Amazon Kindle Focus Remains Ebooks, Bezos Says CEO Jeff Bezos says the Kindle e-reader will compete against the Apple iPad by remaining dedicated to the e-reader experience, which seems in keeping with the mobile device's Version 2.5 software update, which will include social networking features, but only in an ebook context. By contrast, Barnes & Noble seems to be attempting to offer more PC-like functionality in its Nook e-reader with a beta Web browser and Android-based games. CEO Jeff Bezos indicated during an annual shareholders' meeting that the online retailer's Kindle e-reader would compete against the Apple iPad by focusing on the e-reader experience. Although the Kindle remains a strong seller, it faces increased competition from Apple's tablet device as well as from rival e-readers such as Barnes & Noble's Nook.

"The Kindle will compete with these LCD devices like the iPad by being a very focused product," Bezos told the audience on May 25, according to The Wall Street Journal. "Serious readers are going to want a purpose-built device, because it's an important activity for them."

Even though Bezos emphasized the Kindle device at the meeting, recent steps by suggest an increased focus on e-reader software. On May 19, the company announced updates to its free Kindle for PC application, a day after revealing that the e-reader software would be available "soon" on Android-based devices. Building out the software franchise could also be a sign that recognizes the multiple-front competition it faces in the e-reader space.

New features of Kindle for PC include a full-screen reading mode and the ability to edit notes and marks, change background color and adjust screen brightness. Kindle for PC uses Amazon's Whispersync technology to synchronize notes, bookmarks and last page read between a user's PC, smartphone and Kindle device.

In addition to dealing with competition from other e-readers and the iPad, will also have to compete against Google, which could begin selling ebooks online as early as June through its Google Editions service.

Google Editions will apparently let users read books on a variety of devices and will allow publishers to set prices for the works. That could help Google differentiate itself within the space, where publishers and e-reader manufacturers have been locked in periodic and tough negotiations over ebook prices. Should Google make good on that promise to publishers, it could potentially ignite another round of multiparty haggling over those prices.

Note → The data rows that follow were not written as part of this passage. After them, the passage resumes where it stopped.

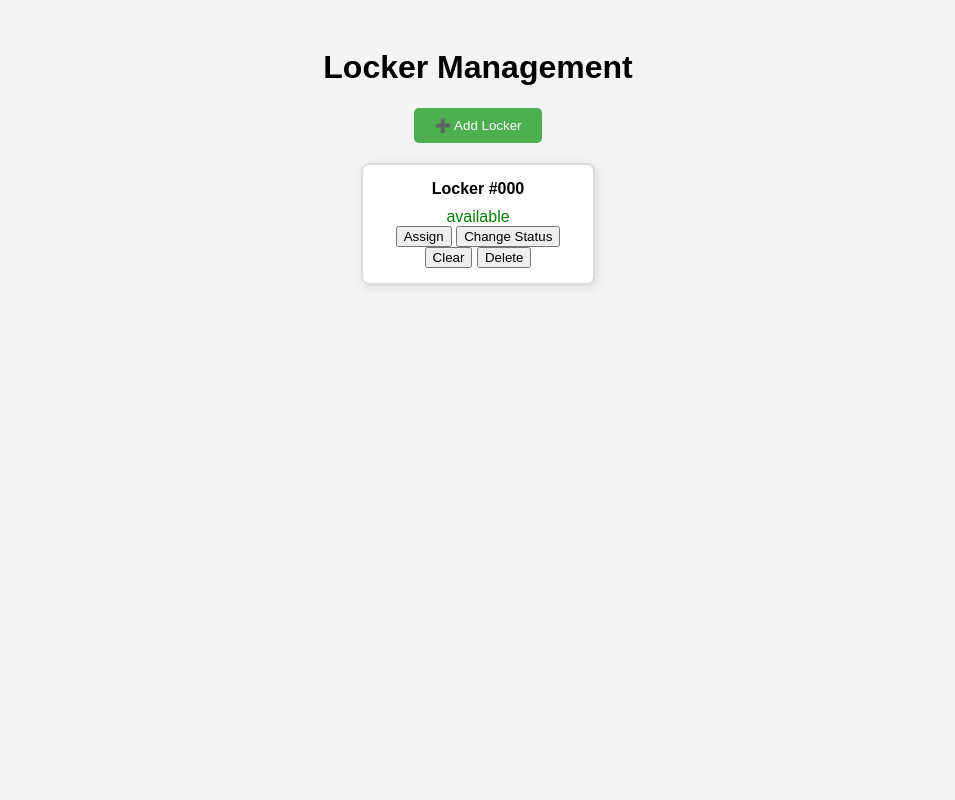
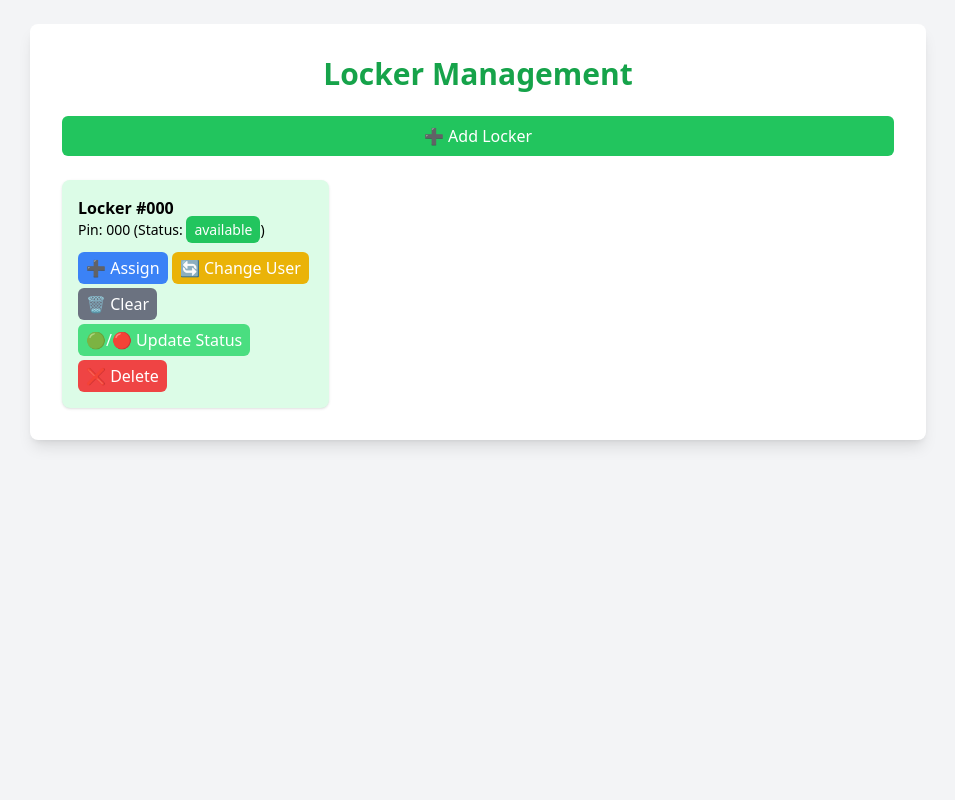
Before and after one commit to Renzxml/button, a PHP site: page /lockers.php in a window 1280 px wide. Shown: the whole page, without its empty margins (162-1117 px from the left). Run offline with PHP 8.4, Linux system fonts and the light colour scheme; tables that the repository leaves empty or names only in its code hold one stand-in row (values such as "Sample post"); some libraries are stand-ins or nearby versions.

Commit message:
Almost done with the RFID

```diff
--- a/public/fetch_lockers.php
+++ b/public/fetch_lockers.php
@@ -1,19 +1,41 @@
 <?php
 require 'db.php';
 
-$result = $conn->query("SELECT * FROM lockers");
+// Fetch lockers with pin status
+$query = "
+    SELECT
+        l.locker_id,
+        l.locker_number,
+        lp.pin_number,
+        lp.status
+    FROM lockers l
+    INNER JOIN lockers_pin_hw lp
+    ON l.lphw_id = lp.lphw_id
+";
 
-while ($locker = $result->fetch_assoc()) {
-    $statusClass = ($locker['status'] === 'available') ? 'status-available' : 'status-occupied';
+$result = $conn->query($query);
 
-    echo "
-    <div class='locker-card'>
-        <div class='locker-header'>Locker #{$locker['locker_number']}</div>
-        <div class='{$statusClass}'>{$locker['status']}</div>
-        <button class='assign-btn' data-locker-id='{$locker['locker_id']}'>Assign</button>
-        <button class='change-status-btn' data-locker-id='{$locker['locker_id']}'>Change Status</button>
-        <button class='clear-btn' data-locker-id='{$locker['locker_id']}'>Clear</button>
-        <button class='delete-btn' data-locker-id='{$locker['locker_id']}'>Delete</button>
-    </div>";
+if ($result->num_rows > 0) {
+    while ($row = $result->fetch_assoc()) {
+        $pinStatus = $row['status'];
+        $statusClass = $pinStatus === 'available' ? 'bg-green-500' : 'bg-yellow-500';
+
+        echo "
+        <div class='p-4 bg-green-100 rounded-lg shadow'>
+            <h3 class='font-bold'>Locker #{$row['locker_number']}</h3>
+            <p class='text-sm'>Pin: {$row['pin_number']} (Status: <span class='{$statusClass} text-white px-2 py-1 rounded-md'>{$pinStatus}</span>)</p>
+
+            <div class='mt-2 space-y-1'>
+                <button class='assign-btn bg-blue-500 text-white px-2 py-1 rounded-md' data-locker-id='{$row['locker_id']}'>➕ Assign</button>
+                <button class='change-user-btn bg-yellow-500 text-white px-2 py-1 rounded-md' data-locker-id='{$row['locker_id']}'>🔄 Change User</button>
+                <button class='clear-btn bg-gray-500 text-white px-2 py-1 rounded-md' data-locker-id='{$row['locker_id']}'>🗑️ Clear</button>
+                <button class='update-status-btn bg-green-400 text-white px-2 py-1 rounded-md' data-locker-id='{$row['locker_id']}'>🟢/🔴 Update Status</button>
+                <button class='delete-locker-btn bg-red-500 text-white px-2 py-1 rounded-md' data-locker-id='{$row['locker_id']}'>❌ Delete</button>
+            </div>
+        </div>
+        ";
+    }
+} else {
+    echo "<p class='text-center text-gray-500 w-full'>❗ No lockers available.</p>";
 }
 ?>
--- /dev/null
+++ b/public/fetch_pins.php
@@ -0,0 +1,20 @@
+<?php
+require 'db.php';
+
+$result = $conn->query("SELECT pin_number FROM lockers_pin_hw WHERE status = 'available'");
+
+if (!$result) {
+    die("❗ SQL Error: " . $conn->error);
+}
+
+$pins = [];
+while ($row = $result->fetch_assoc()) {
+    $pins[] = $row;
+}
+
+if (empty($pins)) {
+    echo json_encode([]);
+} else {
+    echo json_encode($pins);
+}
+?>
--- a/public/lockers.php
+++ b/public/lockers.php
@@ -8,182 +8,178 @@ require 'db.php';
     <meta charset="UTF-8">
     <meta name="viewport" content="width=device-width, initial-scale=1.0">
     <title>Locker Management</title>
+    <script src="https://cdn.tailwindcss.com"></script>
     <script src="https://code.jquery.com/jquery-3.6.0.min.js"></script>
-    <style>
-        body { font-family: Arial, sans-serif; background-color: #f4f4f4; padding: 20px; }
-        h1 { text-align: center; }
-        .locker-container { display: flex; flex-wrap: wrap; gap: 20px; justify-content: center; }
-        .locker-card {
-            background: #fff;
-            border: 2px solid #ddd;
-            border-radius: 8px;
-            padding: 15px;
-            width: 200px;
-            text-align: center;
-            box-shadow: 2px 2px 10px rgba(0, 0, 0, 0.1);
-        }
-        .status-available { color: green; }
-        .status-occupied { color: red; }
-        .locker-header { font-weight: bold; margin-bottom: 10px; }
-        #add-locker-btn {
-            display: block;
-            margin: 20px auto;
-            background-color: #4CAF50;
-            color: #fff;
-            border: none;
-            border-radius: 5px;
-            padding: 10px 20px;
-            cursor: pointer;
-        }
-        #add-locker-btn:hover {
-            background-color: #45a049;
-        }
-        .modal {
-            display: none;
-            position: fixed;
-            top: 50%;
-            left: 50%;
-            transform: translate(-50%, -50%);
-            background: #fff;
-            border: 2px solid #ddd;
-            border-radius: 10px;
-            padding: 20px;
-            box-shadow: 2px 2px 10px rgba(0, 0, 0, 0.2);
-            width: 300px;
-        }
-        .modal select {
-            width: 100%;
-            padding: 8px;
-            margin-top: 10px;
-        }
-        .modal button {
-            margin-top: 15px;
-            background-color: #4CAF50;
-            color: #fff;
-            border: none;
-            border-radius: 5px;
-            padding: 8px 15px;
-            cursor: pointer;
-        }
-        .modal button:hover {
-            background-color: #45a049;
-        }
-    </style>
 </head>
-<body>
-    <h1>Locker Management</h1>
+<body class="bg-gray-100 min-h-screen p-6">
 
-    <button id="add-locker-btn">➕ Add Locker</button>
+    <div class="max-w-4xl mx-auto bg-white p-8 rounded-lg shadow-lg">
+        <h1 class="text-3xl font-bold text-center text-green-600 mb-6">Locker Management</h1>
 
-    <div class="locker-container" id="locker-container">
+        <button id="add-locker-btn"
+            class="block w-full bg-green-500 hover:bg-green-600 text-white py-2 px-4 rounded-md mb-6 transition">
+            ➕ Add Locker
+        </button>
+
+        <div class="grid grid-cols-1 md:grid-cols-2 lg:grid-cols-3 gap-4" id="locker-container">
             <!-- Dynamic Locker Data will be loaded here -->
         </div>
+    </div>
 
-    <!-- Modal for User Selection -->
-    <div class="modal" id="user-selection-modal">
-        <h3>Select User</h3>
-        <select id="user-dropdown"></select>
-        <button id="confirm-user-btn">Confirm</button>
+    <!-- Modal for Adding Locker -->
+    <div class="fixed inset-0 bg-black bg-opacity-50 hidden items-center justify-center" id="add-locker-modal">
+        <div class="relative bg-white p-6 rounded-lg shadow-lg w-80">
+            <button id="close-add-locker-modal"
+                    class="absolute top-2 right-2 text-gray-500 hover:text-red-500">
+                ✖
+            </button>
+            <h3 class="text-xl font-bold mb-4 text-green-500">Add Locker</h3>
+
+            <label for="locker-number" class="block mb-1">Locker Number:</label>
+            <input type="text" id="locker-number"
+                   class="w-full border border-gray-300 rounded-md p-2 focus:outline-none focus:ring focus:ring-green-400">
+
+            <label for="pin-number-dropdown" class="block mt-4 mb-1">Select Pin Number:</label>
+            <select id="pin-number-dropdown"
+                    class="w-full border border-gray-300 rounded-md p-2 focus:outline-none focus:ring focus:ring-green-400">
+            </select>
+
+            <button id="confirm-add-locker"
+                    class="block w-full bg-green-500 hover:bg-green-600 text-white py-2 px-4 mt-4 rounded-md transition">
+                Add Locker
+            </button>
+        </div>
     </div>
 
 <script>
-    let selectedLockerId = null;
-    let selectedAction = null;
-
-    // Load lockers on page load
     $(document).ready(function() {
         loadLockers();
+        loadPins();
     });
 
     function loadLockers() {
         $.get("fetch_lockers.php", function(data) {
-            $('#locker-container').html(data); // Inject locker data
+            if (!data.trim()) {
+                $('#locker-container').html('<p class="text-center text-gray-500 w-full">❗ No lockers available.</p>');
+            } else {
+                $('#locker-container').html(data);
+            }
         });
     }
-    function loadUsers() {
-        const users = <?php
-            require 'db.php';
-            $query = "SELECT user_id, first_name, last_name FROM user_tbl WHERE role = 'user'";
-            $result = mysqli_query($conn, $query);
 
-            $users = [];
-            while ($row = mysqli_fetch_assoc($result)) {
-                $users[] = $row;
+    function loadPins() {
+    $.get("fetch_pins.php", function(data) {
+        console.log("Fetched Data:", data);  // <-- Add this for debugging
+
+        try {
+            const pins = JSON.parse(data);
+            $('#pin-number-dropdown').empty();
+
+            if (pins.length === 0) {
+                $('#pin-number-dropdown').append('<option value="">❗ No available pins</option>');
+            } else {
+                $('#pin-number-dropdown').append('<option value="">Select Pin Number</option>');
+                pins.forEach(pin => {
+                    $('#pin-number-dropdown').append(
+                        `<option value="${pin.pin_number}">${pin.pin_number}</option>`
+                    );
+                });
             }
-
-            echo json_encode($users); // Directly output as JSON
-        ?>;
-
-        if (!users.length) {
-            alert("❗ No users found or failed to fetch data.");
-            return;
+        } catch (error) {
+            console.error("JSON Parse Error:", error);
+            console.error("Received Data:", data); // Show the data that failed to parse
         }
-
-        $('#user-dropdown').empty(); // Clear previous options
-        $('#user-dropdown').append('<option value="">Select User</option>'); // Placeholder option
-
-        users.forEach(user => {
-            $('#user-dropdown').append(
-                `<option value="${user.user_id}">${user.first_name} ${user.last_name}</option>`
-            );
     });
 }
 
 
-    $(document).ready(function() {
-        loadUsers(); // Load users on page load
+    // Add Locker Button Click
+    $('#add-locker-btn').on('click', function() {
+        $('#add-locker-modal').removeClass('hidden').addClass('flex');
     });
 
-    // Open user modal for Assign/Change Status
-    function openUserModal(lockerId, actionType) {
-        selectedLockerId = lockerId;
-        selectedAction = actionType;
-        loadUsers();
-        $('#user-selection-modal').fadeIn();
-    }
+    // Close Modal
+    $('#close-add-locker-modal').on('click', function() {
+        $('#add-locker-modal').addClass('hidden').removeClass('flex');
+    });
 
-    // Confirm user selection
-    $('#confirm-user-btn').on('click', function() {
-        const selectedUserId = $('#user-dropdown').val();
+    // Confirm Add Locker
+    $('#confirm-add-locker').on('click', function() {
+        const lockerNumber = $('#locker-number').val();
+        const selectedPin = $('#pin-number-dropdown').val();
 
-        if (!selectedUserId) {
-            alert("Please select a user.");
+        if (!lockerNumber || !selectedPin) {
+            alert("❗ Please enter a locker number and select a pin number.");
             return;
         }
 
         $.post("actions.php", {
-            action: selectedAction,
-            locker_id: selectedLockerId,
-            user_id: selectedUserId
+            action: "add",
+            locker_number: lockerNumber,
+            pin_number: selectedPin
         }, function(response) {
             alert(response);
-            $('#user-selection-modal').fadeOut();
+            $('#add-locker-modal').addClass('hidden').removeClass('flex');
             loadLockers();
+            loadPins(); // Refresh available pin numbers
         });
     });
 
-    // Event delegation for dynamically added elements
-    $(document).on('click', '.assign-btn', function() {
+    // Delete Locker
+    $(document).on('click', '.delete-locker-btn', function() {
         const lockerId = $(this).data('locker-id');
-        openUserModal(lockerId, "assign");
-    });
 
-    $(document).on('click', '.change-status-btn', function() {
-        const lockerId = $(this).data('locker-id');
-        openUserModal(lockerId, "change_status");
-    });
-
-    $(document).on('click', '.clear-btn', function() {
-        const lockerId = $(this).data('locker-id');
-        if (confirm("Are you sure you want to clear this locker?")) {
-            $.post("actions.php", { action: "clear", locker_id: lockerId }, function(response) {
+        if (confirm("Are you sure you want to delete this locker?")) {
+            $.post("actions.php", {
+                action: "delete",
+                locker_id: lockerId
+            }, function(response) {
                 alert(response);
                 loadLockers();
             });
         }
     });
 
-    $(document).on('click', '.delete-btn', function() {
+    // Close modal when clicking outside
+    $(window).on('click', function(event) {
+        if ($(event.target).is('#add-locker-modal')) {
+            $('#add-locker-modal').addClass('hidden').removeClass('flex');
+        }
+    });
+
+    $(document).on('click', '.assign-btn', function() {
+    const lockerId = $(this).data('locker-id');
+    $.post("actions.php", { action: "assign", locker_id: lockerId }, function(response) {
+        alert(response);
+        loadLockers();
+    });
+});
+
+$(document).on('click', '.change-user-btn', function() {
+    const lockerId = $(this).data('locker-id');
+    $.post("actions.php", { action: "change_user", locker_id: lockerId }, function(response) {
+        alert(response);
+        loadLockers();
+    });
+});
+
+$(document).on('click', '.clear-btn', function() {
+    const lockerId = $(this).data('locker-id');
+    $.post("actions.php", { action: "clear", locker_id: lockerId }, function(response) {
+        alert(response);
+        loadLockers();
+    });
+});
+
+$(document).on('click', '.update-status-btn', function() {
+    const lockerId = $(this).data('locker-id');
+    $.post("actions.php", { action: "update_status", locker_id: lockerId }, function(response) {
+        alert(response);
+        loadLockers();
+    });
+});
+
+$(document).on('click', '.delete-locker-btn', function() {
     const lockerId = $(this).data('locker-id');
     if (confirm("Are you sure you want to delete this locker?")) {
         $.post("actions.php", { action: "delete", locker_id: lockerId }, function(response) {
@@ -193,23 +189,7 @@ require 'db.php';
     }
 });
 
-    // Add Locker
-    $('#add-locker-btn').on('click', function() {
-        const lockerNumber = prompt("Enter Locker Number:");
-        if (lockerNumber) {
-            $.post("actions.php", { action: "add", locker_number: lockerNumber }, function(response) {
-                alert(response);
-                loadLockers();
-            });
-        }
-    });
 
-    // Close modal when clicking outside
-    $(window).on('click', function(event) {
-        if ($(event.target).is('#user-selection-modal')) {
-            $('#user-selection-modal').fadeOut();
-        }
-    });
 </script>
 
 </body>
```
Also changed, not shown: public/actions.php (+60 -42 lines), public/view_pins.php (added, +135 -0 lines). Lines whose indentation alone changed are shown as unchanged.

Bezos' statement also seems in keeping with the Kindle device's latest software update, Version 2.5, which adds social networking functionality, kept strictly within the context of ebooks. The update, which has reportedly begun rolling out to some users, will allow readers to share passages via Facebook and Twitter and display parts of a reader's current book that the Kindle community finds most interesting.

By contrast, other e-reader manufacturers seem to be edging their devices slowly into the realm of tablet PCs. Barnes & Noble's recent unveiled software update for the Nook includes Android-based games such as "Sudoku" and chess, as well as a beta Web browser.

In another sign that the Kindle won't soon bulk up to compete with the iPad, Bezos reportedly said a color screen for the device "is still some ways out."